Duration: Sept 2013 to Sept 2017

People:

  • Researcher: Sinéad O’Halloran (PhD student)
  • Supervisors: Prof. Sean. Leen, Dr. Annette Harte
  • Technical Team: Mr Bonaventure Kennedy, Mr Pat Kelly
  • Industrial partners: Wood Group Kenny
  • Funding source: IRC Enterprise Partnership Scheme (Wood Group Kenny)  and NUI Travelling Scholarship

Summary:

Flexible marine risers are a key component in the delivery of offshore hydrocarbons from the seabed to seawater level, typically to a floating structure, such as a production platform or vessel. Flexible risers rely on a complex, composite cross-sectional architecture of helically-wound, interlocking steel wires and polymer layers to give a unique combination of high bending flexibility, axial and torsional stiffness and internal pressure resistance, as well as internal and external corrosion resistance. The effect of fretting wear and fretting fatigue is a potential problem that is difficult to analyse and solve, so it is not presently considered during design of flexible risers.
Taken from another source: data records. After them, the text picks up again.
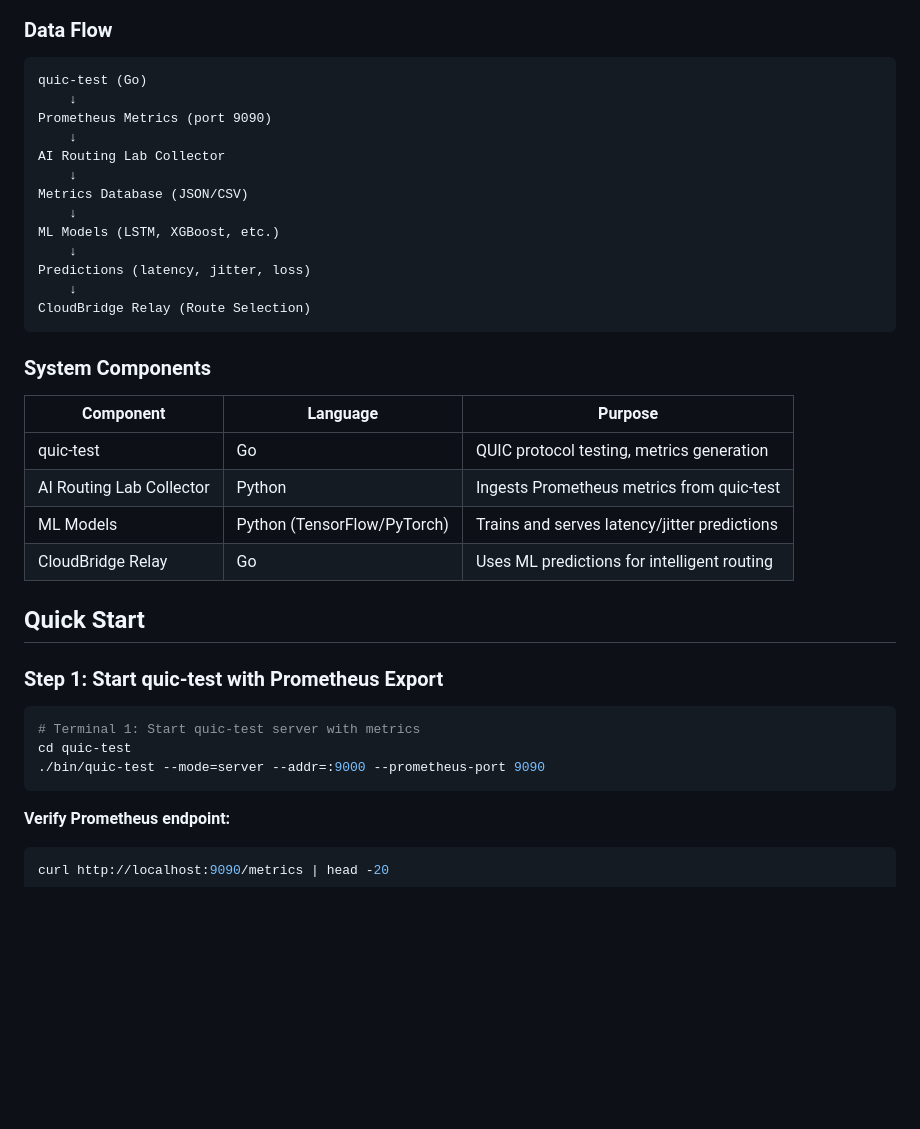
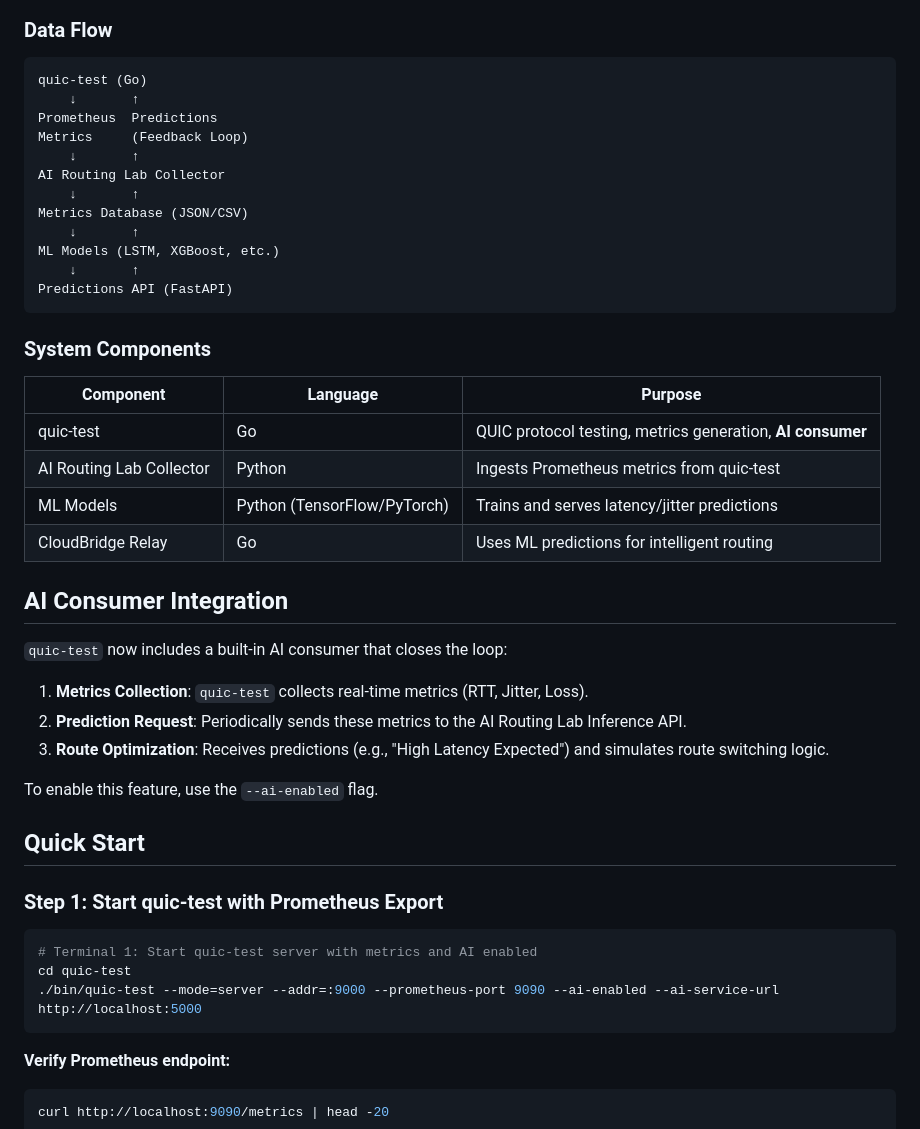
Before and after one commit to twogc/quic-test, a Markdown page: docs/integration/AI_ROUTING_LAB.md, the part around the change. Rendered like a GitHub page; blank space fills up the shorter version.

Commit message:
docs: update AI integration guide and usage

````diff
--- a/docs/integration/AI_ROUTING_LAB.md
+++ b/docs/integration/AI_ROUTING_LAB.md
@@ -10,37 +10,46 @@ This document provides comprehensive instructions for integrating **quic-test**
 
 ```
 quic-test (Go)
-    ↓
-Prometheus Metrics (port 9090)
-    ↓
+    ↓       ↑
+Prometheus  Predictions
+Metrics     (Feedback Loop)
+    ↓       ↑
 AI Routing Lab Collector
-    ↓
+    ↓       ↑
 Metrics Database (JSON/CSV)
-    ↓
+    ↓       ↑
 ML Models (LSTM, XGBoost, etc.)
-    ↓
-Predictions (latency, jitter, loss)
-    ↓
-CloudBridge Relay (Route Selection)
+    ↓       ↑
+Predictions API (FastAPI)
 ```
 
 ### System Components
 
 | Component | Language | Purpose |
 |-----------|----------|---------|
-| quic-test | Go | QUIC protocol testing, metrics generation |
+| quic-test | Go | QUIC protocol testing, metrics generation, **AI consumer** |
 | AI Routing Lab Collector | Python | Ingests Prometheus metrics from quic-test |
 | ML Models | Python (TensorFlow/PyTorch) | Trains and serves latency/jitter predictions |
 | CloudBridge Relay | Go | Uses ML predictions for intelligent routing |
+
+## AI Consumer Integration
+
+`quic-test` now includes a built-in AI consumer that closes the loop:
+
+1.  **Metrics Collection**: `quic-test` collects real-time metrics (RTT, Jitter, Loss).
+2.  **Prediction Request**: Periodically sends these metrics to the AI Routing Lab Inference API.
+3.  **Route Optimization**: Receives predictions (e.g., "High Latency Expected") and simulates route switching logic.
+
+To enable this feature, use the `--ai-enabled` flag.
 
 ## Quick Start
 
 ### Step 1: Start quic-test with Prometheus Export
 
 ```bash
-# Terminal 1: Start quic-test server with metrics
+# Terminal 1: Start quic-test server with metrics and AI enabled
 cd quic-test
-./bin/quic-test --mode=server --addr=:9000 --prometheus-port 9090
+./bin/quic-test --mode=server --addr=:9000 --prometheus-port 9090 --ai-enabled --ai-service-url http://localhost:5000
 ```
 
 **Verify Prometheus endpoint:**
````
One of the layers, which can be susceptible to fatigue failure is the pressure armour (see figure). Fretting has a large potential to nucleate fatigue cracks in the pressure armour layer. For the inter-locking steel wires, micro-articulation of nub and groove mechanical contacts plays a key role in achieving this complex combination of exceptional mechanical and structural properties.

Fretting action along the contact surfaces is produced by shearing loads due to bending of the riser. This gives rise to a micro-scale frictional contact phenomenon leading to micro-scale surface damage, typically, a combination of wear and fatigue micro-crack nucleation, ultimately leading to loss of function and fatigue cracking and failure. The predominance of wear or fatigue crack nucleation is dependent on a large number of mechanical and physical variables, so that the development of a combined modelling and experimental capability is critical for a scientifically-based service life prediction (design) methodology.

The key design challenge for pressure armour layers in flexible risers is the determination of the optimum nub-groove contact geometry for resistance to fretting crack nucleation. However, this requires the development of a combined experimental-computational methodology to establish the relevant material tribological characteristics (viz. coefficient of friction and wear coefficient evolutions and dependencies on stroke-load combinations), fatigue characteristics (low- and high-cycle fatigue), as well as an identification of the relevant local loading conditions (contact pressure or load, tangential stroke or slip, substrate stresses) for representative global (riser) loads, viz. bending moment, torque, axial load and external and internal pressure conditions.

Images:

Schematics of a riser system

Figure. Schematics of (a) a riser system, (b) riser cross section, and (c) loading conditions on the pressure armour layer

Publications/Achievements:

  • O'Halloran, S.M., Leen, S.B.; Harte, A.M., "Contact Mechanics for Flexible Marine Risers", CERAI Conference 2014, Belfast, Ireland (paper presentation)
  • Pierce Malone Scholarships NUI (2014)
  • O’Halloran, S.M., Connaire, A.D., Harte, A.M.,  Leen, S.B., “Wear of the pressure armour wire of flexible marine risers”, EMMC14 – European Mechanics of Materials Conference presentation, Gothenburg August 27-29, 2014
  • O’Halloran, S.M., Connaire, A.D., Harte, A.M.,  Leen, S.B., “A framework for fretting design of flexible marine risers”, 18th Sir Bernard Crossland Symposium and Postgraduate Research Workshop 2015 - 2nd place paper presentation

O’Halloran, S.M., Connaire, A.D., Harte, A.M.,  Leen, S.B., "Modelling of fretting in the pressure armour layer of flexible marine risers", Tribology International,  42th Leeds-Lyon Symposium on Tribology, September 7-9, 2015, Lyon, France (Paper in review)